I have never been to Mexico. All I ever hear about is the wonder of Cabo, the grossness of Cancun, and the ever famous quote ‘don’t drink the water’.
The closest experience I have with Mexico is chain restaurants and the Laura Esquivel novel, ‘Like Water for Chocolate’. I love this book for many reasons; interesting female characters (the men are quite secondary players), the use of magic surrealism, and the recipes in the beginning of every chapter and incorporated as essential elements to the plot of the story. The title has a dual meaning; in Mexico, hot chocolate is made by melting chocolate over a pot of boiling water (so there’s the cooking element). It also works as a metaphor for strong feelings, both sexual and anger, being ‘boiling mad’. The book is basically a love story told through food.
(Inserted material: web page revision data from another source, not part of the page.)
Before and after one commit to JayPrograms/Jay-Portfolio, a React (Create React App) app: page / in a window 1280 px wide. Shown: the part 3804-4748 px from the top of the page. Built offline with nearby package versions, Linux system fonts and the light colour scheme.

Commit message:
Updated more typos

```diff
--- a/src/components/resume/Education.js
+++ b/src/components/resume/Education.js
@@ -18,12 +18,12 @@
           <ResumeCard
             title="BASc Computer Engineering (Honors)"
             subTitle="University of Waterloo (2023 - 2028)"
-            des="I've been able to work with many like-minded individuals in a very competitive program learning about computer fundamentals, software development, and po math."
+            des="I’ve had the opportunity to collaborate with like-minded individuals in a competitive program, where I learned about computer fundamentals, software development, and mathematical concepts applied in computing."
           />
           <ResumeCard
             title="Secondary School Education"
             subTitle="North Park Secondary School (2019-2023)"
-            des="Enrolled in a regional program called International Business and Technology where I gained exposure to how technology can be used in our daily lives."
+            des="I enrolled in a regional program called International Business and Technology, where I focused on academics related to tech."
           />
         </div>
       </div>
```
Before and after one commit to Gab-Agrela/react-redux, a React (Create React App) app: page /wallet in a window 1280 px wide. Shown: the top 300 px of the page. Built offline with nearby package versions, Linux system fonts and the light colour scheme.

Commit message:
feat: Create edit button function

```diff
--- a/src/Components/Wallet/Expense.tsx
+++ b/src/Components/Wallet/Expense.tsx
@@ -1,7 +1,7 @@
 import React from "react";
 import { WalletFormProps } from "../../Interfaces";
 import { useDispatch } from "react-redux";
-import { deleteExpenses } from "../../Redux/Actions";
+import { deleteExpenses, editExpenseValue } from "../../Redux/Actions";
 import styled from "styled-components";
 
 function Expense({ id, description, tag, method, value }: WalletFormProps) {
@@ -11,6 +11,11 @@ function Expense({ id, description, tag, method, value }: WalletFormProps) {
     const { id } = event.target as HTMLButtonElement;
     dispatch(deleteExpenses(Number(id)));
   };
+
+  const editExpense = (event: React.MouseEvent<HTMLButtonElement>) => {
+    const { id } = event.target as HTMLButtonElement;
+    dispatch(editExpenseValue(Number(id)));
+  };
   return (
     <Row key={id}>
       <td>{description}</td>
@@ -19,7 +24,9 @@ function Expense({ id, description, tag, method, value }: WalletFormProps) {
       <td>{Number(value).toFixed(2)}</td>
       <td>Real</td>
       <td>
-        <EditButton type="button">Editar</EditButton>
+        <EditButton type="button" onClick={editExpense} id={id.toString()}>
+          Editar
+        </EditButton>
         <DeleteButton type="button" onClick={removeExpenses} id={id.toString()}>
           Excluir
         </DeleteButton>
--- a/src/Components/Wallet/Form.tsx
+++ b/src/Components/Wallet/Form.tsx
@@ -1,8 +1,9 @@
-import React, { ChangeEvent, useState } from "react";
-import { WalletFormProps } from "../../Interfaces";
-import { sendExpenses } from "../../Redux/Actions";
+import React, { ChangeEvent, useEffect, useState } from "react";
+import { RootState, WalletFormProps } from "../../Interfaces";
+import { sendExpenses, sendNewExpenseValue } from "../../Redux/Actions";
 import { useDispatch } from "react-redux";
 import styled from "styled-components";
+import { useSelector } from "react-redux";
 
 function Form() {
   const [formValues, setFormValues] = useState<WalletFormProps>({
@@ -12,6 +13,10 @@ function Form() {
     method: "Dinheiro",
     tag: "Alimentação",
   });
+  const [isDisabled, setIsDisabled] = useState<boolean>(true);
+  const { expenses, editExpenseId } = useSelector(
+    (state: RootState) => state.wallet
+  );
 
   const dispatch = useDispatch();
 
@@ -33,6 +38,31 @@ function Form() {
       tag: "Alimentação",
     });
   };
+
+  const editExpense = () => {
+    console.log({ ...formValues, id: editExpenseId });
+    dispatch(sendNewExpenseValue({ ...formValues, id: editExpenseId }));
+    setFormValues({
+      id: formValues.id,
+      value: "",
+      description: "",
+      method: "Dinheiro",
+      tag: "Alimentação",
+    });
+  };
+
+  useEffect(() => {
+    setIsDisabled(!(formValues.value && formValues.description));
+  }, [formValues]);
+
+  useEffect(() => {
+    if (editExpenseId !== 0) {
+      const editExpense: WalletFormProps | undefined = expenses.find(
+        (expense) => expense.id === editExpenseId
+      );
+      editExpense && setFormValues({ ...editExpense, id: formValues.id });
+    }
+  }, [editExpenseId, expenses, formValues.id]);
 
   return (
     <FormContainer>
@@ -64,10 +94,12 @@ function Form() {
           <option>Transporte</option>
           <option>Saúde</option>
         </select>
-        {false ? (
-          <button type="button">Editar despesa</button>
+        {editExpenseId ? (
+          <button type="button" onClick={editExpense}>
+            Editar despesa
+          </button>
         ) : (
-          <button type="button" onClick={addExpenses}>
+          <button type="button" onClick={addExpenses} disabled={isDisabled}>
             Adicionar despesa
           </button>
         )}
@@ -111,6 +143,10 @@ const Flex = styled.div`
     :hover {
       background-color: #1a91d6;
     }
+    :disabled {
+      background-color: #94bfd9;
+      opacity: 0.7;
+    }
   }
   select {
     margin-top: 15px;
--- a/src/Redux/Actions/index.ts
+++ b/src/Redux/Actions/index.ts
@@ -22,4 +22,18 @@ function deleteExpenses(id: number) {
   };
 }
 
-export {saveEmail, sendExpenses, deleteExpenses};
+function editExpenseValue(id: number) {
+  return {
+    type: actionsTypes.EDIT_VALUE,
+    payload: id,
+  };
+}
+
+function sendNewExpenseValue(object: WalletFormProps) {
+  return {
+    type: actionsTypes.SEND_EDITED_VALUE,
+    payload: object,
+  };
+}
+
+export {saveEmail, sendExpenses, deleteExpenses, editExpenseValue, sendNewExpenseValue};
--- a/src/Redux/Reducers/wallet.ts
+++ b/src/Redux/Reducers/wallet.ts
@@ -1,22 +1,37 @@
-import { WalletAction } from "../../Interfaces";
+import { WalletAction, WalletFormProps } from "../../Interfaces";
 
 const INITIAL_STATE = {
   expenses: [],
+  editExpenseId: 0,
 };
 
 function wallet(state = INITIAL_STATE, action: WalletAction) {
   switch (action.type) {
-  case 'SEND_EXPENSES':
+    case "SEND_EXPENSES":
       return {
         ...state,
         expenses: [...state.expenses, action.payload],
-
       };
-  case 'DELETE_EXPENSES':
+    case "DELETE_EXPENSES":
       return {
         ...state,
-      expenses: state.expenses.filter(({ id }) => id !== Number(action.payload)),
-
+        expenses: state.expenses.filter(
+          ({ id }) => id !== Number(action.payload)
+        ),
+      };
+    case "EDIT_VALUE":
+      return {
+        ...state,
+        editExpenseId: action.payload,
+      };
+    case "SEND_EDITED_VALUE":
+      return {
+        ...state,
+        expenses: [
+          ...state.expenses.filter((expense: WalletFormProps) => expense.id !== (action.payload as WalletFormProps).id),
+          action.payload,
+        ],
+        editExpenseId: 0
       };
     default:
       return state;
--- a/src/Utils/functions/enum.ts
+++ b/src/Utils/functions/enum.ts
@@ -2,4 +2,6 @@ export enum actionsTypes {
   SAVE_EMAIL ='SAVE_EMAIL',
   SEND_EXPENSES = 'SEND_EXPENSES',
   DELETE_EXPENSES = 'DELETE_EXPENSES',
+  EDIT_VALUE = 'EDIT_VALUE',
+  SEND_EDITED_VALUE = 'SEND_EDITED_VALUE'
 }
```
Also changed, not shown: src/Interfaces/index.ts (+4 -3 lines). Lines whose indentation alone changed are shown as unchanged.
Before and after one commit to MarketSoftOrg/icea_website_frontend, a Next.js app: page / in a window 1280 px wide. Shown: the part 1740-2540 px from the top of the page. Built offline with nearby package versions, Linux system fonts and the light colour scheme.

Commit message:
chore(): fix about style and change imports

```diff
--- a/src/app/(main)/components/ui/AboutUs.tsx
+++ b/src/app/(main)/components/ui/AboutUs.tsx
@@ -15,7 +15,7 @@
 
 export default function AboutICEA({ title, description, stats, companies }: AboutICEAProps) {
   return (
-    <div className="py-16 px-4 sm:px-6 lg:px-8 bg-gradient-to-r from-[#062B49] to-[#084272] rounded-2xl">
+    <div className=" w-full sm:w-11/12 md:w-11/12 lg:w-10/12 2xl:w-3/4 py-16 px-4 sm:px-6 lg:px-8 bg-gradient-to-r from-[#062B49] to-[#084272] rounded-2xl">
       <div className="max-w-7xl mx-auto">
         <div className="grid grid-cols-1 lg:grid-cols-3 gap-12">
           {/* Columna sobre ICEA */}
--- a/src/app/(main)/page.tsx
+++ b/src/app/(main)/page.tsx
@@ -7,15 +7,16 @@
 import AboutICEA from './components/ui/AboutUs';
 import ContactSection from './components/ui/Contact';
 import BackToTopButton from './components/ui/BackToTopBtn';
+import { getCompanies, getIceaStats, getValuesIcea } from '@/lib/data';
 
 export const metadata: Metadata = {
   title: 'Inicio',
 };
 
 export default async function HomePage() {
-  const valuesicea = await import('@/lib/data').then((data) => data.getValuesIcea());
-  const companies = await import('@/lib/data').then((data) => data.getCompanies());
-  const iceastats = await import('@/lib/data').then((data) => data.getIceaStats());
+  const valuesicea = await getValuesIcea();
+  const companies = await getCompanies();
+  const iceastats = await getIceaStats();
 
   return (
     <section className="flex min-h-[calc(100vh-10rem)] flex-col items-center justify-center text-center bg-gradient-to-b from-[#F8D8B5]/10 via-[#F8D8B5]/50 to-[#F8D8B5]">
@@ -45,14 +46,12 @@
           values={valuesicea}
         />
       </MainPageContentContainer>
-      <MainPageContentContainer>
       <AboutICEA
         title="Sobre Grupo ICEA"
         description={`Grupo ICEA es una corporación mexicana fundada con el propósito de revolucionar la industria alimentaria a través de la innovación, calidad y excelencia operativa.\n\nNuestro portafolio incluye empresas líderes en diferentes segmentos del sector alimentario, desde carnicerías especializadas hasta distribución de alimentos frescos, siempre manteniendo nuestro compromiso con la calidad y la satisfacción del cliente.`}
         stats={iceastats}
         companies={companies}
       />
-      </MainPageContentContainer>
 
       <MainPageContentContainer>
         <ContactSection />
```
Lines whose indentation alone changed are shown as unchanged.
Delicious. On both counts.
Knowing this gives me new insight to why people say don’t drink the water. Don’t drink it, boil it- and then drink hot chocolate instead. Maybe I will try doing that next year for cinco de mayo, especially since I don’t really know what dance-form they use to celebrate their heritage.
Apparently, the ‘Mexican hat dance’ is a real thing. I don’t know why, but I thought it was an invention of Walt Disney or something. Nope. This popular folk dance is actually the national dance of Mexico and a symbol of pride and honor for its people, even more than the burrito.
The Jarabe Tapatio as it’s called, is a dance of love and courtship. The hat comes into play when the man throws it to the ground and the woman stoops to pick it up- and the dance ends when they feign a kiss behind the hat- or really go for it, depending on how ‘into their characters’ they are.
The dance became even more popular when famous Russian Ballerina, Anna Pavlova, created a version done in pointe shoes. (This little sketch is from a portrait of her seen in the Kirov School Museum in St. Petersburg, again from my journal kept while I was studying in Russia). Apparently, she was showered with hats at the curtain call by her adoring
Mexican audiences. Personally, I think I’d prefer roses, but I obviously don’t look so great in a sombrero.
In 1924 the secretary of Education decided that the dance should be taught in the public school system as a form of Mexican identity, designed to supersede any local dance traditions and bind together the ethnically diverse population. That is something that I love so much about many art forms, whether it be dance, music, literature, or culinary arts; it has the power to help define a culture and manage to equalize it and bring it together.
The arts are often the catalyst for empowerment, self-expression, education, and unity. Like water for chocolate, dance can turn the whole world into one big melting pot. Even if I’ve never been to Mexico, I think I can celebrate that.